It begins with "Louisiana 1927" (the year of the record flood that prompted fifty years of levee building).

What has happened down here is the winds have changed
Clouds roll in from the north and it starts to rain
Rained real hard and for a real long time
Six feet of water in the streets of Evangeline. 

No one blamed Global Warming then but that was about the time, Henry Ford was putting a car in every garage.
How about this from "Kingfish:"

Who took on the Standard Oil men
And whipped their ass
Just like he promised to do?

Does that remind you of any recent Congressional hearings?

Randy's  biting classic, "Rednecks" begins with seeing Lester Maddox (ax handles for sale at the front door and former Georgia governor) and ends with the rousing chorus:
We' re Rednecks, We're Rednecks
And we don't know our ass from a hole in the ground
We're Rednecks, We're Rednecks
And we're keeping the niggers down.

I'll leave it to your imagination as to which part of the political spectrum would fit that label today. In between this anti-hymn to southerners is Newman's scathing indictment of the plight of the Northern "Negro" who is free to be put in a cage in Harlem, south Chicago, east St. Louis, Hough, Fillmore and Roxbury.
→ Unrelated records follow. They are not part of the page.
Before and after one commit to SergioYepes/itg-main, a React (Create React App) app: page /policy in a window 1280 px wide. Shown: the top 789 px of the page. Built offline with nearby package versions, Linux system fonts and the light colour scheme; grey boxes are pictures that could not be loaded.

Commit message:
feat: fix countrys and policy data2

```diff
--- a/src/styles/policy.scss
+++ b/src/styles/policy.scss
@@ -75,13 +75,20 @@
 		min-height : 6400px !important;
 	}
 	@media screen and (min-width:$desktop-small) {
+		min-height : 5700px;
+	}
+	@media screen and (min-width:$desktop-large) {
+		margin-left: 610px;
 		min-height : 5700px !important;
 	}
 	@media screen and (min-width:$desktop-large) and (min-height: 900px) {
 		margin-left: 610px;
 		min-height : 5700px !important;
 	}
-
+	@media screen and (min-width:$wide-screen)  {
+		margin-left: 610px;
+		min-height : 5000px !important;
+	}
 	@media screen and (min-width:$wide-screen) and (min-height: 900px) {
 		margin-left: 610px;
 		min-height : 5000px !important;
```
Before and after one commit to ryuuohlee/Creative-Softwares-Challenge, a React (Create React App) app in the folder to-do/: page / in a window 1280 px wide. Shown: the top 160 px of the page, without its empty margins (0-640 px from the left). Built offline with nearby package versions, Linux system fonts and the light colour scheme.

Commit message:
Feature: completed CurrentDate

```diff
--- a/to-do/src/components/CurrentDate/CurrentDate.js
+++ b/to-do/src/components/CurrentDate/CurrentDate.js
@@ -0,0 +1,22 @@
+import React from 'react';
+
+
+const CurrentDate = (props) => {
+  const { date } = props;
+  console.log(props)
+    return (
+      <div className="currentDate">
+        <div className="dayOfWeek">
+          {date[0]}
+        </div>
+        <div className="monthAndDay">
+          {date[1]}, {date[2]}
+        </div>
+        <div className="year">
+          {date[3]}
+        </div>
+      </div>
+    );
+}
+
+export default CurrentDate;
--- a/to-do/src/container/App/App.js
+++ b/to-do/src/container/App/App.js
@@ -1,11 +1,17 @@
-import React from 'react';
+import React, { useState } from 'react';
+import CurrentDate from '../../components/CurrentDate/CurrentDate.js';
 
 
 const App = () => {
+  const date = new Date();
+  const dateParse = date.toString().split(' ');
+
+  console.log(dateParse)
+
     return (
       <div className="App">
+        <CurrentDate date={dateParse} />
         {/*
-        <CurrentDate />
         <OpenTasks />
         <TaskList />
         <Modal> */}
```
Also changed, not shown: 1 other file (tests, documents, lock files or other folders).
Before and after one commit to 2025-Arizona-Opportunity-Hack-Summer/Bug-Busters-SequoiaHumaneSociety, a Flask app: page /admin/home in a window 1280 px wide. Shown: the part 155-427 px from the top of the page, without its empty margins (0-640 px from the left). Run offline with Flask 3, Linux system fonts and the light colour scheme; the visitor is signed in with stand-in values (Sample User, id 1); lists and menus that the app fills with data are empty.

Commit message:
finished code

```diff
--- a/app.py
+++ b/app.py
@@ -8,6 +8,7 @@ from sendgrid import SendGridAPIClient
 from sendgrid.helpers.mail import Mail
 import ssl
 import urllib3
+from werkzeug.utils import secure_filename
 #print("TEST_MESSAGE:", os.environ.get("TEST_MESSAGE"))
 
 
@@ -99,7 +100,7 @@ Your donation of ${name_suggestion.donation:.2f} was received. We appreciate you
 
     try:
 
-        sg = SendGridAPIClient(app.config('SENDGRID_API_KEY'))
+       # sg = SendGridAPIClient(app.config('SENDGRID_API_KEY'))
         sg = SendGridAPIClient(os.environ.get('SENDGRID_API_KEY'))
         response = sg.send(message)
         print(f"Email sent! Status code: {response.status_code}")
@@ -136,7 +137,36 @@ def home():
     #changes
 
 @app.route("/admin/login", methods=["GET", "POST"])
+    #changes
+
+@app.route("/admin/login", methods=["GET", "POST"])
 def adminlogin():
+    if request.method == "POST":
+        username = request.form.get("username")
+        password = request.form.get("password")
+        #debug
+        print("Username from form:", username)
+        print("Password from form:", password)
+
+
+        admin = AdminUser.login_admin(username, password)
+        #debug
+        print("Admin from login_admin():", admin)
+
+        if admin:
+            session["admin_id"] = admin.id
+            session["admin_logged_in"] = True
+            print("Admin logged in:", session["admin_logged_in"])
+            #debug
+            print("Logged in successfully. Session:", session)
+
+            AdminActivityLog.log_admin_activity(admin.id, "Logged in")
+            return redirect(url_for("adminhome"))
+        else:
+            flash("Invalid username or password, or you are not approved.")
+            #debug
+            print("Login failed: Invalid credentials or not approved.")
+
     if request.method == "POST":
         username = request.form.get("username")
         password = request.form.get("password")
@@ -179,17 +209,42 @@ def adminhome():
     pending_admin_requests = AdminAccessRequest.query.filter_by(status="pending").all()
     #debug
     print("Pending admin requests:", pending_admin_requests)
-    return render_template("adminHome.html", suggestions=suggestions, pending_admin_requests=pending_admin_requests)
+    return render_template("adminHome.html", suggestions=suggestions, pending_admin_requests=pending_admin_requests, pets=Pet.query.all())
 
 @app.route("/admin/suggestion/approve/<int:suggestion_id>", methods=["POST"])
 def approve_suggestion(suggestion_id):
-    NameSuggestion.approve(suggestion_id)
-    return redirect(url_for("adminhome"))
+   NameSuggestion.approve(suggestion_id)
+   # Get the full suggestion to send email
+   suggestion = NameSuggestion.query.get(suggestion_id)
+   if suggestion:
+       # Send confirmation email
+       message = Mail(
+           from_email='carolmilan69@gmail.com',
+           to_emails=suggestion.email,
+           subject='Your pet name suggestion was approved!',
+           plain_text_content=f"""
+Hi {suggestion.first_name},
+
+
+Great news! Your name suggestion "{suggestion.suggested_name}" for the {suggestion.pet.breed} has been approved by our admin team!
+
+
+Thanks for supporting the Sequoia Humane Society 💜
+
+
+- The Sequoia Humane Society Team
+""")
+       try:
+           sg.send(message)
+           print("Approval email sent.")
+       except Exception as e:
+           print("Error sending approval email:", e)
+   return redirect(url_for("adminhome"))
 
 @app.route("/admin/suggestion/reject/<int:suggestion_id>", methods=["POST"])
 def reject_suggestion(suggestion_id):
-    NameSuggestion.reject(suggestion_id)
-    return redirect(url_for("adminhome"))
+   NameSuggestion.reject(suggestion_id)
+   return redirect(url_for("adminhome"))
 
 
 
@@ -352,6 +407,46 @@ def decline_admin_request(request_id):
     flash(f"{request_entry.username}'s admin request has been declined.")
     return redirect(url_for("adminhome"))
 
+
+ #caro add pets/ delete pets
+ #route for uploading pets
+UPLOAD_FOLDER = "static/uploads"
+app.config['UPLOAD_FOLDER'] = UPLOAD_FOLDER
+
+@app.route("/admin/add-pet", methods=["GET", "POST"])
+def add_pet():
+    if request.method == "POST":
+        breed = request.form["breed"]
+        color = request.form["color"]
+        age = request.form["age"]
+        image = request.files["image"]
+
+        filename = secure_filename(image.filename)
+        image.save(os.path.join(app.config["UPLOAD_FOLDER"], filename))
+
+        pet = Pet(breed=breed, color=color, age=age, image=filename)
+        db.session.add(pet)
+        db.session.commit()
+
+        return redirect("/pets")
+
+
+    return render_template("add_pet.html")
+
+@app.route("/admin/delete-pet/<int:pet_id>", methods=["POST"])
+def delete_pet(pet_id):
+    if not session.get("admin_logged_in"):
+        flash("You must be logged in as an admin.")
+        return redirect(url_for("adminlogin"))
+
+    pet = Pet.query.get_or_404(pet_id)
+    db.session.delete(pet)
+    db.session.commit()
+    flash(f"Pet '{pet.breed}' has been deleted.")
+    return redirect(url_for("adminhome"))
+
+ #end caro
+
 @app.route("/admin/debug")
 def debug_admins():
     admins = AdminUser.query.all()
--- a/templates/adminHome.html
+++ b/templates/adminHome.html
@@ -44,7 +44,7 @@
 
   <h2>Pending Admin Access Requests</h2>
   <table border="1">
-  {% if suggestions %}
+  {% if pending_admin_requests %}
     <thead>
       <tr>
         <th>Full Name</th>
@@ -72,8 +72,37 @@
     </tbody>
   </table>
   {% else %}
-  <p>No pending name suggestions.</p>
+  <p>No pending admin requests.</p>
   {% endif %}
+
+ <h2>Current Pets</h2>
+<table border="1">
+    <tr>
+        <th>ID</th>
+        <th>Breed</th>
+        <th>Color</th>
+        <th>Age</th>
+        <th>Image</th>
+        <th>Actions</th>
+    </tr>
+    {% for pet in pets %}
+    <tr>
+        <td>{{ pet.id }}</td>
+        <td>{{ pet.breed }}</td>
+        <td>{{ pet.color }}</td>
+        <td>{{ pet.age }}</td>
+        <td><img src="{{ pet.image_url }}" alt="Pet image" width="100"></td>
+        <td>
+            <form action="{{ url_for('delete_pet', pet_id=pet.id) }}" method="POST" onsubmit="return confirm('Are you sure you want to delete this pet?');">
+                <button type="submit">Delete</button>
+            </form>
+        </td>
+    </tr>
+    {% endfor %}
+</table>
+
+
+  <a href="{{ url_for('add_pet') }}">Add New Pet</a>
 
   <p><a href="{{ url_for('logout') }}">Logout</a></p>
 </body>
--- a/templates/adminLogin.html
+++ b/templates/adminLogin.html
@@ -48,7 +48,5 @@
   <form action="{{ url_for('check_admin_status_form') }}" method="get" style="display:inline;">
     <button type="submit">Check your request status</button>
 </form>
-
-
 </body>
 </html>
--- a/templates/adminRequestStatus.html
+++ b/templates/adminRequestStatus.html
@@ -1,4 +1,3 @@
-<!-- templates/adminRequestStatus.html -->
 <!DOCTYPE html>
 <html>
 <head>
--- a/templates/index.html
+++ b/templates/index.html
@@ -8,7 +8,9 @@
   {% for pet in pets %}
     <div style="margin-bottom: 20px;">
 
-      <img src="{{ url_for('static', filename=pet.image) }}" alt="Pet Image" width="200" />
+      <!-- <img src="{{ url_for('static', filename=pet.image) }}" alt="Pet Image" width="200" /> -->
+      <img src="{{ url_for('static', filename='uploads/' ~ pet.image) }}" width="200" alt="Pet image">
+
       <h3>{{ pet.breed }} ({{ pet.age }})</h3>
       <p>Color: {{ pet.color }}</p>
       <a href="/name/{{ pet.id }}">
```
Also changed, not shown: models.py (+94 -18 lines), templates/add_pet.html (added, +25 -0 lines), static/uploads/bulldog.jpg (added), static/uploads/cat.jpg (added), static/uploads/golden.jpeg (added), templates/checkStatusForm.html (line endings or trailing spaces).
The writers on HBO's Treme gave a nod to this song by referring to the local boys:
(We got) college men from LSU. Went in dumb. Come out dumb too! Well at least they can play football.

The tunes of the seventies about the times of the thirties bear a scary resemblance to the prospects of the twenty-teens.
I know it may sound funny
But people here are running out of money
We just can't make it by ourself
It is cold and the wind is blowing
We need something to keep us going
Mr. President have pity on the working man.

Some liner notes on this album:  Ry Cooder plays electric guitar, Russ Titelman electric bass and Glenn Frey, Don Henley and Bernie Leadon provide background vocals.

Randy Newman was born with a musical silver spoon in his mouth (his uncles included Hollywood film-score composers, Alfred, Lionel and Emil Newman) but few in tinsel town have done as much with their musical genes as Randy has.  Not only has he won five Grammys, three Emmys and two Oscars (while being nominated 20 times!) he is an official Disney Legend.  While you probably won't find his albums on sale in The Magic Kingdom gift shops, they should be required listening for every poly sci 101 course.  As the election season heats up and the rivers keep rising, take a listen to some Randy Newman. The lyrics may make you gnash your teeth or make you laugh or make you wonder why but the music will soothe your soul.

President Coolidge came down in a railroad train
With a little fat man with a note-pad in his hand
The President say, "Little fat man isn't it a shame
what the river has done to this poor cracker's land.
Louisiana, Louisiana
They're trying to wash us away
They're trying to wash us away

Lyrics copyright Warner Brothers Records 1974


  1. LOVE IT! Randy has always been one of my heroes. I just wish I could understand him without reading the lyrics!

  2. Great post. I heard some Randy recently and it brought back memories.
    Glad you are watching Treme.

  3. Still don't like 'Short People' but can forgive Randy that for all of his other music, including Toy Story. xo